    • , Lei Yu
    • , Lori B. Chibnik
    • , Julie A. Schneider
    • , Tracy L. Young-Pearse
    • , David A. Bennett
    •  &  Philip L. De Jager
  • Nature Neuroscience | Article

    TDP-43 gains function due to perturbed autoregulation in a Tardbp knock-in mouse model of ALS-FTD, leading to aberrant Mapt splicing and a paucity of parvalbumin interneurons. Phenotypic heterogeneity is exploited to yield modifiers of disease.

    • Matthew A. White
    • , Eosu Kim
    • , Amanda Duffy
    • , Robert Adalbert
    • , Benjamin U. Phillips
    • , Owen M. Peters
    • , Jodie Stephenson
    • , Sujeong Yang
    • , Francesca Massenzio
    • , Ziqiang Lin
    • , Simon Andrews
    • , Anne Segonds-Pichon
    • , Jake Metterville
    • , Lisa M. Saksida
    • , Richard Mead
    • , Richard R Ribchester
    • , Youssef Barhomi
    • , Thomas Serre
    • , Michael P. Coleman
    • , Justin R. Fallon
    • , Timothy J. Bussey
    • , Robert H. Brown Jr
    •  &  Jemeen Sreedharan
  • Nature Neuroscience | Article | open

    By comparing the genome-wide profile of H4K16ac in AD with younger and elder controls, the authors propose a mechanism for how age is a risk factor for AD: a histone modification, whose accumulation is associated with aging, is dysregulated in AD.

    • Raffaella Nativio
    • , Greg Donahue
    • , Amit Berson
    • , Yemin Lan
    • , Alexandre Amlie-Wolf
    • , Ferit Tuzer
    • , Jon B. Toledo
    • , Sager J. Gosai
    • , Brian D. Gregory
    • , Claudio Torres
    • , John Q. Trojanowski
    • , Li-San Wang
    • , F. Brad Johnson
    • , Nancy M. Bonini
    •  &  Shelley L. Berger
  • Nature Neuroscience | Article

    Using an inducible mouse model of sporadic ALS, Spiller et al. show that spinal microgliosis is not a major feature of TDP-43-triggered disease. Instead, microglia mediate TDP-43 clearance and motor recovery, suggesting a neuroprotective role in ALS.
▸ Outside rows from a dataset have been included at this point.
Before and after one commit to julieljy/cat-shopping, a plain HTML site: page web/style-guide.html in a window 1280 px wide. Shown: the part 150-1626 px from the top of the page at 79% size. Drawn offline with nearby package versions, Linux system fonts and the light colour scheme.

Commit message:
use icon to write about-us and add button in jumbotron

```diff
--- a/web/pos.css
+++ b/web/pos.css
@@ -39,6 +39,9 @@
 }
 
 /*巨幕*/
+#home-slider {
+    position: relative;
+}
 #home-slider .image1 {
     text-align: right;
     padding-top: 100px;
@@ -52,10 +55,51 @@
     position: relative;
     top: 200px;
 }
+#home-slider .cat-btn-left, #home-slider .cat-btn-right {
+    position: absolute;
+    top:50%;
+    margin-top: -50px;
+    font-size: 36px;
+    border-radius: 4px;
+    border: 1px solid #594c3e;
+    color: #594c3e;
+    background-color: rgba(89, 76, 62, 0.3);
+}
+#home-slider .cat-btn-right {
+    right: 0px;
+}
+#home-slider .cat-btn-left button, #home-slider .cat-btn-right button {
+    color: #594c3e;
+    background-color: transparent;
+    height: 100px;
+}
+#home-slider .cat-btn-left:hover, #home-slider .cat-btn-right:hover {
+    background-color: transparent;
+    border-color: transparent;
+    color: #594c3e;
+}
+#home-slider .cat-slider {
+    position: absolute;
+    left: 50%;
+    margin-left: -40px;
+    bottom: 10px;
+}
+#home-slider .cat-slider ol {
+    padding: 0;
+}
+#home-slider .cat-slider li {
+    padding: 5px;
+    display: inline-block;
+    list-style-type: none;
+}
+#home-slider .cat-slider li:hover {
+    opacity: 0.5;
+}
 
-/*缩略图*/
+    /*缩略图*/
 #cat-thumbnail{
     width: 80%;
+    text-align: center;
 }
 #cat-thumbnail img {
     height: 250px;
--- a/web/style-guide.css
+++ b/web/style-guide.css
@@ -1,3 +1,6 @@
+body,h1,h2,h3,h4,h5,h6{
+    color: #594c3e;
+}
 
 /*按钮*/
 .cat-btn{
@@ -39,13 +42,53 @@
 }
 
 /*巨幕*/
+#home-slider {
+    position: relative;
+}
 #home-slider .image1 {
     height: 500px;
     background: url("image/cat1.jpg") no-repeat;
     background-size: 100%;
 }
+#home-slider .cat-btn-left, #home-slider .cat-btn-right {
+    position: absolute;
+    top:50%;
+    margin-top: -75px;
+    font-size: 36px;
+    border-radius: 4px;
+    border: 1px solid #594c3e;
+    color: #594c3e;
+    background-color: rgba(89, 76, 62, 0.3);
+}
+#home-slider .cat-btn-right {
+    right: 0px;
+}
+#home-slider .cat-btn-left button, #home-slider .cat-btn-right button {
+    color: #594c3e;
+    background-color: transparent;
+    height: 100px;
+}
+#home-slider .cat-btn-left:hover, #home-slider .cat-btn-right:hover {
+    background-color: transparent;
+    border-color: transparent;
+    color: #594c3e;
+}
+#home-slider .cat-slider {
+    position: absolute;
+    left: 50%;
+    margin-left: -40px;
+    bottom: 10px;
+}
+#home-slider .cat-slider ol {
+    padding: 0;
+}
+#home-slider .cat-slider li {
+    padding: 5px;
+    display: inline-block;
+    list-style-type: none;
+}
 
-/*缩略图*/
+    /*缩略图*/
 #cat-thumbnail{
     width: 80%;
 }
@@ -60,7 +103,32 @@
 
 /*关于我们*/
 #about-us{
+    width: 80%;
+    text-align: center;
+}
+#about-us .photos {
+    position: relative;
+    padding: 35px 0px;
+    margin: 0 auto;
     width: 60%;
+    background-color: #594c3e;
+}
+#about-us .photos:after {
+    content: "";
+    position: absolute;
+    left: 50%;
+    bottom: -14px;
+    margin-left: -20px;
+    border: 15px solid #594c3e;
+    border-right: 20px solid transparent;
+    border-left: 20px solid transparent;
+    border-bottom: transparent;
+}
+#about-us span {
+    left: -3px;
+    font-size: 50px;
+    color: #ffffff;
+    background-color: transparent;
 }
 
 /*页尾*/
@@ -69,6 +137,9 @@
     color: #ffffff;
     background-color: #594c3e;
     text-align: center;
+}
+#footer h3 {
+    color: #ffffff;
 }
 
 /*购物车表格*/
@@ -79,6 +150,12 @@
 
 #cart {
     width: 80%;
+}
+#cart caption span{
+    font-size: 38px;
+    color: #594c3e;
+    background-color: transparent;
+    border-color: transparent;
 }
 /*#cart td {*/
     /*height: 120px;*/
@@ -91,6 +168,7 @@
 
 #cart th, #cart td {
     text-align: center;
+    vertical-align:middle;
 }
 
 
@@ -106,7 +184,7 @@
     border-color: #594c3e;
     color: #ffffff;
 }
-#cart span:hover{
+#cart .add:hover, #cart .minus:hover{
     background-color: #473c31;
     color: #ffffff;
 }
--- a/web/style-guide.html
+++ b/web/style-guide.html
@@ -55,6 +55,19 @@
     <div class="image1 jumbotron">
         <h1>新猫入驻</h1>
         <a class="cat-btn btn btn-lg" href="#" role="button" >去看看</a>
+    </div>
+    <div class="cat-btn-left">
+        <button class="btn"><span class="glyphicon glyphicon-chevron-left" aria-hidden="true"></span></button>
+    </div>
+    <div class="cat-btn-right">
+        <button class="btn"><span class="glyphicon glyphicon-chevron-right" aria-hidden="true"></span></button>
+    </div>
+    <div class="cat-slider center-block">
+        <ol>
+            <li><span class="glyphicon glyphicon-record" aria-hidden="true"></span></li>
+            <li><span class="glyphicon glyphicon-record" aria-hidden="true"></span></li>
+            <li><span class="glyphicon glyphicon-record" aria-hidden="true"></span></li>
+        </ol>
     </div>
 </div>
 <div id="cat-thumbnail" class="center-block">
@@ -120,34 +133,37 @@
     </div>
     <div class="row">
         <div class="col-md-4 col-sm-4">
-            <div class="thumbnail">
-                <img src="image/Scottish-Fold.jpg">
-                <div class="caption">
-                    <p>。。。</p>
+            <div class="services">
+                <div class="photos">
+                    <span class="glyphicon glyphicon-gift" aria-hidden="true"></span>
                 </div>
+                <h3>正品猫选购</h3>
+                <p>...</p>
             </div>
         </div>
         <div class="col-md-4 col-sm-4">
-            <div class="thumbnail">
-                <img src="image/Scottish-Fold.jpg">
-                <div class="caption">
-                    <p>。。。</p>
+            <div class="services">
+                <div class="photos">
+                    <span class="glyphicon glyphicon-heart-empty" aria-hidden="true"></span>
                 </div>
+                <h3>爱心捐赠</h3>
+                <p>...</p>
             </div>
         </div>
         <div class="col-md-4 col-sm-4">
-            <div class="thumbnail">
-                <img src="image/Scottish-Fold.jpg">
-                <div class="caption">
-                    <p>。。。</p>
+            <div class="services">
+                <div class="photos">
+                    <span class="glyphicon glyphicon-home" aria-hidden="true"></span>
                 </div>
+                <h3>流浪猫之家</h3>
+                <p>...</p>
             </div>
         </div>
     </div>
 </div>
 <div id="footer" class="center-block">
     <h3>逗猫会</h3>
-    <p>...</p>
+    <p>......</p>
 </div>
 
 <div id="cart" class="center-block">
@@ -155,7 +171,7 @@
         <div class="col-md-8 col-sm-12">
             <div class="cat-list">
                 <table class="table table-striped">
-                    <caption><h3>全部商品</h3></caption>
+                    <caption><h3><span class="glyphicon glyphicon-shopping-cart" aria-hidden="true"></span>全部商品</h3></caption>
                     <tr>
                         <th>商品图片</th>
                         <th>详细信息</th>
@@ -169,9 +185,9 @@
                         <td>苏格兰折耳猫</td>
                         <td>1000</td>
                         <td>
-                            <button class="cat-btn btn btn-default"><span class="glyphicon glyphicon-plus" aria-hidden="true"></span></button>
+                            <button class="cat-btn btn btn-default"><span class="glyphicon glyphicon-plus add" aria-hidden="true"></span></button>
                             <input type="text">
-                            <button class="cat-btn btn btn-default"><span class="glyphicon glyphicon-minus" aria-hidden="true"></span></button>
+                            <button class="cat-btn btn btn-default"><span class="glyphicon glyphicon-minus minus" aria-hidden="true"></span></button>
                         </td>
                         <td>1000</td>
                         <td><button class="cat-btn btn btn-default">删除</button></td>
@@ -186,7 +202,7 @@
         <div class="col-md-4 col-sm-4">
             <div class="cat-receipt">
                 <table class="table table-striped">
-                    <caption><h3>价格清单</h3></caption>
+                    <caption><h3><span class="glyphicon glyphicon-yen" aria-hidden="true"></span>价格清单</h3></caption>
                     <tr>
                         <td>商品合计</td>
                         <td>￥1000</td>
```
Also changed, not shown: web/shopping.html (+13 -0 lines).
    • Krista J. Spiller
    • , Clark R. Restrepo
    • , Tahiyana Khan
    • , Myrna A. Dominique
    • , Terry C. Fang
    • , Rebecca G. Canter
    • , Christopher J. Roberts
    • , Kelly R. Miller
    • , Richard M. Ransohoff
    • , John Q. Trojanowski
    •  &  Virginia M.-Y. Lee